Given the French tendency toward ignoring the unsavory aspects of their history - and the government's specific unwillingness to probe too deeply into the events of the Algerian war - this testimony is of great historical value. As historian Vidal-Naquet has pointed out, the book clearly establishes the responsibility of the French government for the atrocities committed in Algeria.
With its graphic descriptions and unrepentant tone, Services speciaux, Algerie 1955-1957 provoked instant outrage. President Jacques Chirac said that he was "horrified" by the book's revelations, calling for Aussaresses to face disciplinary sanctions, while human rights groups and others said that Aussaresses should be criminally prosecuted.
Under French law, however, Aussaresses was effectively shielded from prosecution for the atrocities committed in Algeria. Two amnesty laws, passed in the 1960s, bar the French courts from adjudicating charges relating to the conduct of the Algerian war. The country's war crimes statute, moreover, only covers crimes committed during World War II or after 1994.
Frustrated in their efforts to prosecute Aussaresses for his actions, several human rights groups filed suit against him for his words. He and his publishers were charged with "complicity in justifying war crimes" - a press offense with a maximum penalty of five years' imprisonment and a $41,000 fine.
The case went to trial last November, with Aussaresses being, in person, at least as feisty and unrepentant as he had been in print. "I would do it again today if it were against bin Laden," he said to the court.
In late January, Aussaresses was found guilty of justifying war crimes, but assessed a fine of only $6,500, compared to the $13,000 assessed his two editors.
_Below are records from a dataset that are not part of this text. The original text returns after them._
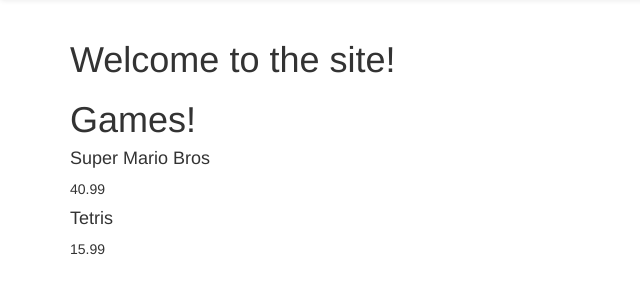
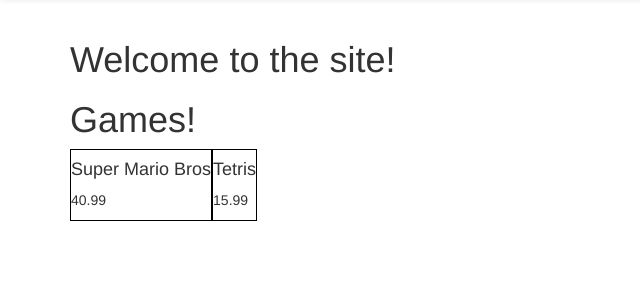
Before and after one commit to liljayr/CaptainConsole, a Django app: page /games/ in a window 1280 px wide. Shown: the part 52-352 px from the top of the page, without its empty margins (0-640 px from the left). Run offline with Django 3.2, Linux system fonts and the light colour scheme; some libraries are stand-ins or nearby versions.

Commit message:
added so that it goes automatically to the homepage on load (in case that wasn't already there) and started setting up games with flex, still needs a bit of work

```diff
--- a/CaptainConnsole/CaptainConnsole/urls.py
+++ b/CaptainConnsole/CaptainConnsole/urls.py
@@ -19,6 +19,7 @@
 ''' localhost/3000/admin/ '''
 
 urlpatterns = [
+    path('', include('home.urls')),
     path('admin/', admin.site.urls),
     path('games/', include('games.urls')),
     path('consoles/', include('consoles.urls')),
--- a/CaptainConnsole/games/views.py
+++ b/CaptainConnsole/games/views.py
@@ -2,8 +2,8 @@
 from django.http import HttpResponse
 
 games = [
-    {'name': 'Super Mario Bros', 'price': 40.99},
-    {'name': 'Tetris', 'price': 15.99}
+    {'name': 'Super Mario Bros', 'price': 40.99, 'image': 'SI_3DSVC_SuperMarioBros.jpg'},
+    {'name': 'Tetris', 'price': 15.99, 'image': 'https://www.google.com/url?sa=i&url=https%3A%2F%2Fwww.freepik.com%2Ffree-photos-vectors%2Ftetris&psig=AOvVaw3kKNo_X5fOVvXxzAjOMAv2&ust=1588780555759000&source=images&cd=vfe&ved=0CAIQjRxqFwoTCNiPp_iKnekCFQAAAAAdAAAAABAD'}
 ]
 
 # Create your views here.
@@ -11,7 +11,3 @@
     return render(request, 'games/index.html', context={
         'games': games
     })
-
-    #return render(request, 'candy/prev_index.html', context={
-    #    'candies': candies
-    #})
--- /dev/null
+++ b/CaptainConnsole/static/css/game.css
@@ -0,0 +1,8 @@
+.gameStyle {
+    border: thin solid black;
+}
+
+.allGames {
+    /*flex: auto;*/
+    display:flex;
+}
--- a/CaptainConnsole/templates/games/index.html
+++ b/CaptainConnsole/templates/games/index.html
@@ -1,9 +1,25 @@
 {% extends 'base.html' %}
+{% load static %}
 {% block content %}
+    <head>
+        <meta charset="UTF-8">
+        <title>Captain Console</title>
+        <!-- Latest compiled and minified CSS -->
+        <!--<link rel="stylesheet" href="https://maxcdn.bootstrapcdn.com/bootstrap/3.3.7/css/bootstrap.min.css" integrity="sha384-BVYiiSIFeK1dGmJRAkycuHAHRg32OmUcww7on3RYdg4Va+PmSTsz/K68vbdEjh4u" crossorigin="anonymous">-->
+
+        <!-- Optional theme -->
+        <!--<link rel="stylesheet" href="https://maxcdn.bootstrapcdn.com/bootstrap/3.3.7/css/bootstrap-theme.min.css" integrity="sha384-rHyoN1iRsVXV4nD0JutlnGaslCJuC7uwjduW9SVrLvRYooPp2bWYgmgJQIXwl/Sp" crossorigin="anonymous">-->
+        <link rel="stylesheet" href="{%static 'css/game.css' %}"/>
+    </head>
     <h1>Games!</h1>
-    {% for game in games %}
-        <h4> {{ game.name }}</h4>
-        <p> {{ game.price }}</p>
-    {% endfor %}
+    <div class="allGames">
+        {% for game in games %}
+            <div class="gameStyle">
+                <h4> {{ game.name }}</h4>
+                <p> {{ game.price }}</p>
+                <!--<img src={{ game.image }}/>-->
+            </div>
+        {% endfor %}
+    </div>
     <!--<script src="../../static/js/gameScript.js"></script>-->
 {% endblock %}
```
His lawyer promised that he would appeal the conviction. Only a week previously, a Paris court had dismissed a criminal suit against Aussaresses brought by two sisters of Larbi Ben M'hidi, the FLN leader that Aussaresses had confessed to killing.
The Duty of Bearing Witness
In presenting his defense to the court in November, Aussaresses spoke of "the duty of bearing witness." Coming from someone who committed atrocities, rather than endured them, such words may seem a cynical echo of statements made by victims worldwide, many of whom struggle ceaselessly to have their stories heard and believed. And yet the full history of the conflict in Algeria will only be known with certainty when more people like Aussaresses choose to speak.
It is easy to criticize Aussaresses' conviction on pure free speech grounds. But it must also be emphasized that Aussaresses' book - unlike recent statements and articles by American lawyer Alan Dershowitz - was no abstract defense of torture. It was, most importantly, a first-person account of historical events.
Unfortunately, the French government that condemns Aussaresses for his revelations is that same government that refuses to open its military archives on the Algerian war, and that fails to establish a truth commission or some other authoritative mechanism to investigate the war. Until the French authorities show some inclination to back up their condemnation of atrocity with meaningful action, their words ring quite hollow.
"Before turning the page," says Aussaresses in the introduction to his book, "it is necessary that the page be read and, therefore, written." The statement, though self-serving, is still correct.